Change detection data:
----
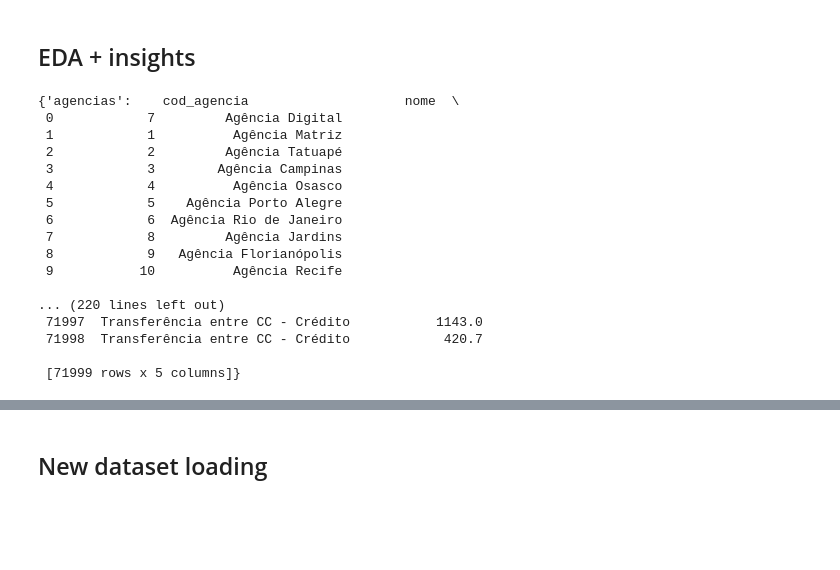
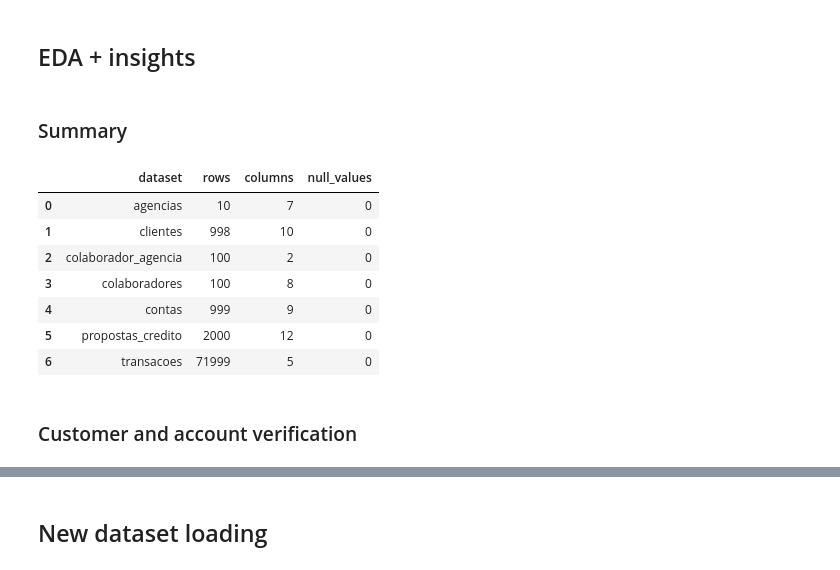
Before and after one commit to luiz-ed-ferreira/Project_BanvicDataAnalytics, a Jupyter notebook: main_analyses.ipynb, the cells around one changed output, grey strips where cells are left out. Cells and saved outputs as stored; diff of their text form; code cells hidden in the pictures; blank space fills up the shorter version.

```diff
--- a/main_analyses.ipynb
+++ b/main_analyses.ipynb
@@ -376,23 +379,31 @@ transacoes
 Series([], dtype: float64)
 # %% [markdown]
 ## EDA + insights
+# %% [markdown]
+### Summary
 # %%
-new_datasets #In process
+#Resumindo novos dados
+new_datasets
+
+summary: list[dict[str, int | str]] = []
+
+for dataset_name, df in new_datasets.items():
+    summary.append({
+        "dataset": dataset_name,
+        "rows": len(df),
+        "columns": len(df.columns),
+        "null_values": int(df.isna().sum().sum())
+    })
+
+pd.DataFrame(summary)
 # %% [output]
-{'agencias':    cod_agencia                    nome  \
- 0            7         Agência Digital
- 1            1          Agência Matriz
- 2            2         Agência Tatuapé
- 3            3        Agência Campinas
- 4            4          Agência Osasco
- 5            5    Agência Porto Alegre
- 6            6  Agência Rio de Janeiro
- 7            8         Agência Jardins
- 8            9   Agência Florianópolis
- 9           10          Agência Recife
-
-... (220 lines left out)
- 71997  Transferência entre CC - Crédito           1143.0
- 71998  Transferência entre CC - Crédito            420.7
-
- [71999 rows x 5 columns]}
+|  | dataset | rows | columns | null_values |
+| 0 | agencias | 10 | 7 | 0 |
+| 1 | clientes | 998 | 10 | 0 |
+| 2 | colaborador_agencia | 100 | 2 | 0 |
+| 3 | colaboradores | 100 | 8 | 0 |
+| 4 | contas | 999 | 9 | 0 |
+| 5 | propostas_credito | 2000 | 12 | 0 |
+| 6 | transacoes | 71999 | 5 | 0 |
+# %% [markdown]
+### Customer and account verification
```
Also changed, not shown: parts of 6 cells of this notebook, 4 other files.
----
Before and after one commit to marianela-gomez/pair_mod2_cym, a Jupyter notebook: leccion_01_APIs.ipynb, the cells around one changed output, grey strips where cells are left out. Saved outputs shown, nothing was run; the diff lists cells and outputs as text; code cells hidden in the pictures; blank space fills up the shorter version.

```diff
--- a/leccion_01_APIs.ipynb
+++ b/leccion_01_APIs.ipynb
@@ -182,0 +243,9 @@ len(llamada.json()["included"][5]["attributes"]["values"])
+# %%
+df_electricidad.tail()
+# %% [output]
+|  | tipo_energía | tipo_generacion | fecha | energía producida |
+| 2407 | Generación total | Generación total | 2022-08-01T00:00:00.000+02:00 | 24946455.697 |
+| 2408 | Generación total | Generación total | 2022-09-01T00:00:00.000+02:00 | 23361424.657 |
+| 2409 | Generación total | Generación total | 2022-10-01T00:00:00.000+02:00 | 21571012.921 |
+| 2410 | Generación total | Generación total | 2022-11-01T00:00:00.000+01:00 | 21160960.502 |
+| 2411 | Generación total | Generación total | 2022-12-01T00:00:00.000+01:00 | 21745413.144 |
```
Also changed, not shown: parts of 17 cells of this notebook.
----
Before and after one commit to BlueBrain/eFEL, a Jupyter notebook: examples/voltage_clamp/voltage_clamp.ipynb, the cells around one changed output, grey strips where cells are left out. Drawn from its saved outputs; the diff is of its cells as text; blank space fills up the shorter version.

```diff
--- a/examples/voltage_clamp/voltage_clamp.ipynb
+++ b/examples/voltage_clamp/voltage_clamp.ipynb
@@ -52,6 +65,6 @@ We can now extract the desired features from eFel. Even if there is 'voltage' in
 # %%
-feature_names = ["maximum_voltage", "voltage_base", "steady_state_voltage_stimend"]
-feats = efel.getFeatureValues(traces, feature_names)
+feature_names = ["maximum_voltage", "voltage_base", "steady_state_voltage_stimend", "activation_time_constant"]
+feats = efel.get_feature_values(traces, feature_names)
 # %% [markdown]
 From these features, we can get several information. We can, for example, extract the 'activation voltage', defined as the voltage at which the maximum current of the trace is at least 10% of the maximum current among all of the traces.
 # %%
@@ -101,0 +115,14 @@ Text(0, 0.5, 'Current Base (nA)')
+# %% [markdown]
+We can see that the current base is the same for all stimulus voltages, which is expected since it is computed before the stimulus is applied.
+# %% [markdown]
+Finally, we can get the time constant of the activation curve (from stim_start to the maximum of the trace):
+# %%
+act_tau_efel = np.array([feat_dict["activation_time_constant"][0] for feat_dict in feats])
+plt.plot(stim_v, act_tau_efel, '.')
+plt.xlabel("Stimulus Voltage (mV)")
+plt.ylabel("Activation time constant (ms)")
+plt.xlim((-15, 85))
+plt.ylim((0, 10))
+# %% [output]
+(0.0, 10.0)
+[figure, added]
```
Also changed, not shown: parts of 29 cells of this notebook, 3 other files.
----
• WHAT TO DO
Filter the lines above so that only those with the string "Also" remain, then copy them.

• EXERCISE RESPONSE
Also changed, not shown: parts of 6 cells of this notebook, 4 other files.
Also changed, not shown: parts of 17 cells of this notebook.
Also changed, not shown: parts of 29 cells of this notebook, 3 other files.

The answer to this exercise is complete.